## Work request
Search term "console": please copy every line of the records below that contains it.

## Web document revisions
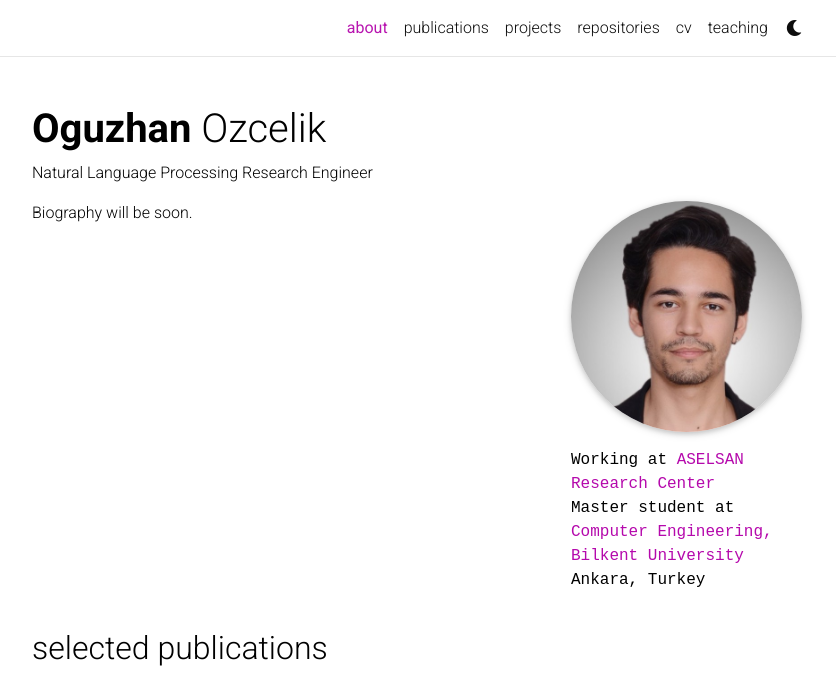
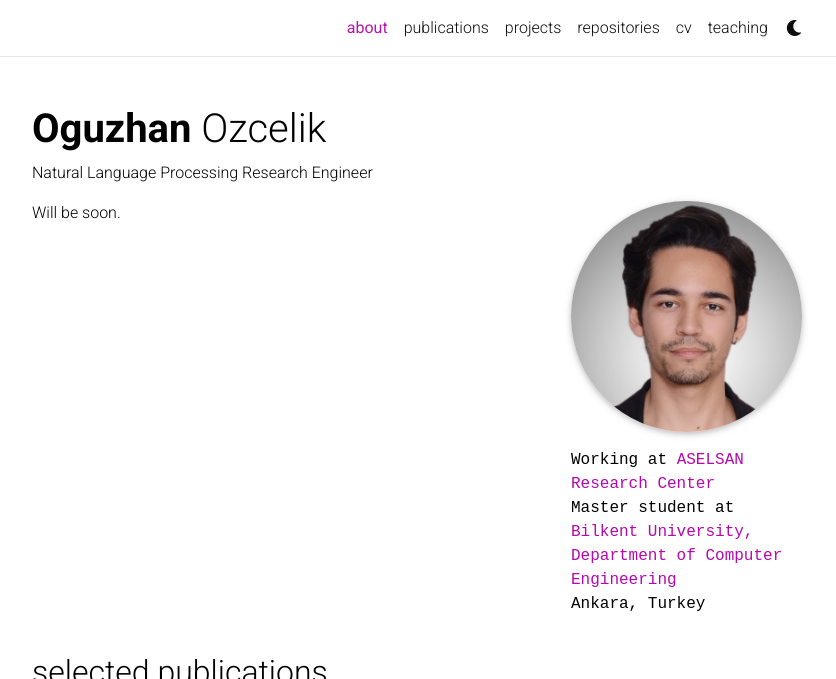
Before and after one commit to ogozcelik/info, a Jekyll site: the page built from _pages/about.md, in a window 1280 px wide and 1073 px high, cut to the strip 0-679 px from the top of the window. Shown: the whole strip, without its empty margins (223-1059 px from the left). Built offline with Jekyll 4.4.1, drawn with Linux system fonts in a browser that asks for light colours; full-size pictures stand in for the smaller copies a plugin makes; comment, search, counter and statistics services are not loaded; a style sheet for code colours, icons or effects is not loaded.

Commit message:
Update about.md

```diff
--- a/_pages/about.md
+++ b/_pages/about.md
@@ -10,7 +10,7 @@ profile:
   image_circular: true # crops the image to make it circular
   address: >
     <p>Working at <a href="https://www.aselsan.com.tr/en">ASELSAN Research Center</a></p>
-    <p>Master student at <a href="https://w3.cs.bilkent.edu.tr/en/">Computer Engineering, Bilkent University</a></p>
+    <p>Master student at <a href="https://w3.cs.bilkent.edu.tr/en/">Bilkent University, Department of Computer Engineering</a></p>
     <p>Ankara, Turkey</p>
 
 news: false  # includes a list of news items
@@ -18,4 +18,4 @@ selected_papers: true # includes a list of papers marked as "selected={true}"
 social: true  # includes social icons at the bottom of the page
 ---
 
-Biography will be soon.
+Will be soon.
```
* * *
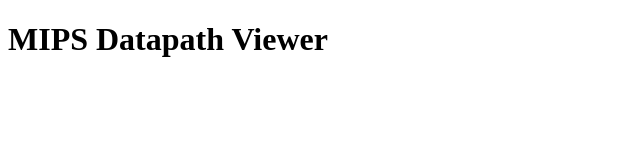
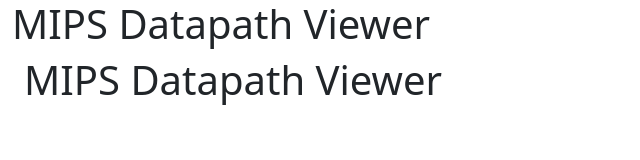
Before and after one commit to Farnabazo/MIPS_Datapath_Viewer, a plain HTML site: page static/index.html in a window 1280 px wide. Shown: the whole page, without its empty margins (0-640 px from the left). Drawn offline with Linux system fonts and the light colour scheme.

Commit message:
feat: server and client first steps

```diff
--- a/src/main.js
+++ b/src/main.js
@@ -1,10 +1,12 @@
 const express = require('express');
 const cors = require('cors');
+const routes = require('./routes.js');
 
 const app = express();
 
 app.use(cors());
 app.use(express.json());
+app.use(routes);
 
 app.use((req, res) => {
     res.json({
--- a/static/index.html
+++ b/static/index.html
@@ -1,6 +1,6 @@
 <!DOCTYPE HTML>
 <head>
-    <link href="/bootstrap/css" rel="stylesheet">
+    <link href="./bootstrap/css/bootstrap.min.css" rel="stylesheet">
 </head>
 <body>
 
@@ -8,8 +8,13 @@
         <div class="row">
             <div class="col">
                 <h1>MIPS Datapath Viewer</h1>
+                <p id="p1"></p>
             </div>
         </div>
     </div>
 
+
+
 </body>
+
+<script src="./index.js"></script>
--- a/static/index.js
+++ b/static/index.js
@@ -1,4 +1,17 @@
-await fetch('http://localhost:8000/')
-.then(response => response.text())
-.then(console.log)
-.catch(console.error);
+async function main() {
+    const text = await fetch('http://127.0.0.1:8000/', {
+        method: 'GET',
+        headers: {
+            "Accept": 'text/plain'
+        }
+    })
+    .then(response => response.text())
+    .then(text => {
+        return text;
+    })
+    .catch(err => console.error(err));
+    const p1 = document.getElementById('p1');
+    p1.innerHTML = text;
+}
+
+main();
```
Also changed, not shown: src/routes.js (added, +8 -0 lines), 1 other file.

## Response
-.then(console.log)
-.catch(console.error);
+    .catch(err => console.error(err));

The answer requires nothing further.